(Change detection data)
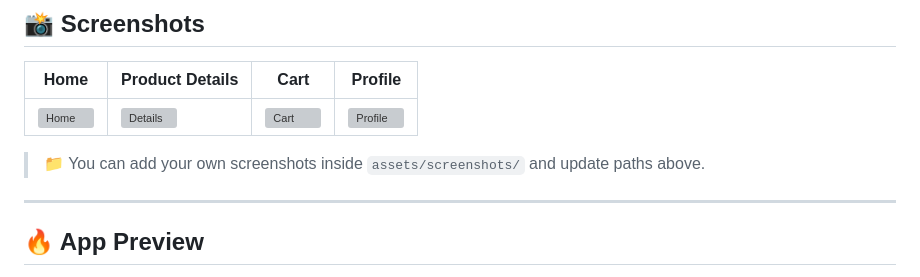
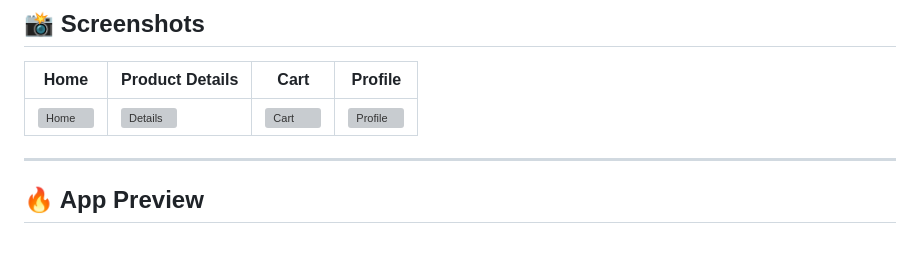
Before and after one commit to Suffixdigital/Zomato-Style-Food-Delivery-App, a Markdown page: README.md, the part around the change. Rendered like a GitHub page; blank space fills up the shorter version; grey boxes are pictures that could not be loaded.

```diff
--- a/README.md
+++ b/README.md
@@ -51,8 +51,6 @@ A full-featured Flutter app inspired by Zomato, designed for food ordering and d
 | Home                                 | Product Details                            | Cart                                 | Profile                                    |
 |--------------------------------------|--------------------------------------------|--------------------------------------|--------------------------------------------|
 | ![Home](assets/screenshots/home.png) | ![Details](assets/screenshots/details.png) | ![Cart](assets/screenshots/cart.png) | ![Profile](assets/screenshots/profile.png) |
-
-> 📁 You can add your own screenshots inside `assets/screenshots/` and update paths above.
 
 ---
 
```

Aim of the task » Please copy the data above exactly, omitting the pictures.

Solution to this task »
Before and after one commit to Suffixdigital/Zomato-Style-Food-Delivery-App, a Markdown page: README.md, the part around the change. Rendered like a GitHub page; blank space fills up the shorter version; grey boxes are pictures that could not be loaded.

```diff
--- a/README.md
+++ b/README.md
@@ -51,8 +51,6 @@ A full-featured Flutter app inspired by Zomato, designed for food ordering and d
 | Home                                 | Product Details                            | Cart                                 | Profile                                    |
 |--------------------------------------|--------------------------------------------|--------------------------------------|--------------------------------------------|
 | ![Home](assets/screenshots/home.png) | ![Details](assets/screenshots/details.png) | ![Cart](assets/screenshots/cart.png) | ![Profile](assets/screenshots/profile.png) |
-
-> 📁 You can add your own screenshots inside `assets/screenshots/` and update paths above.
 
 ---
 
```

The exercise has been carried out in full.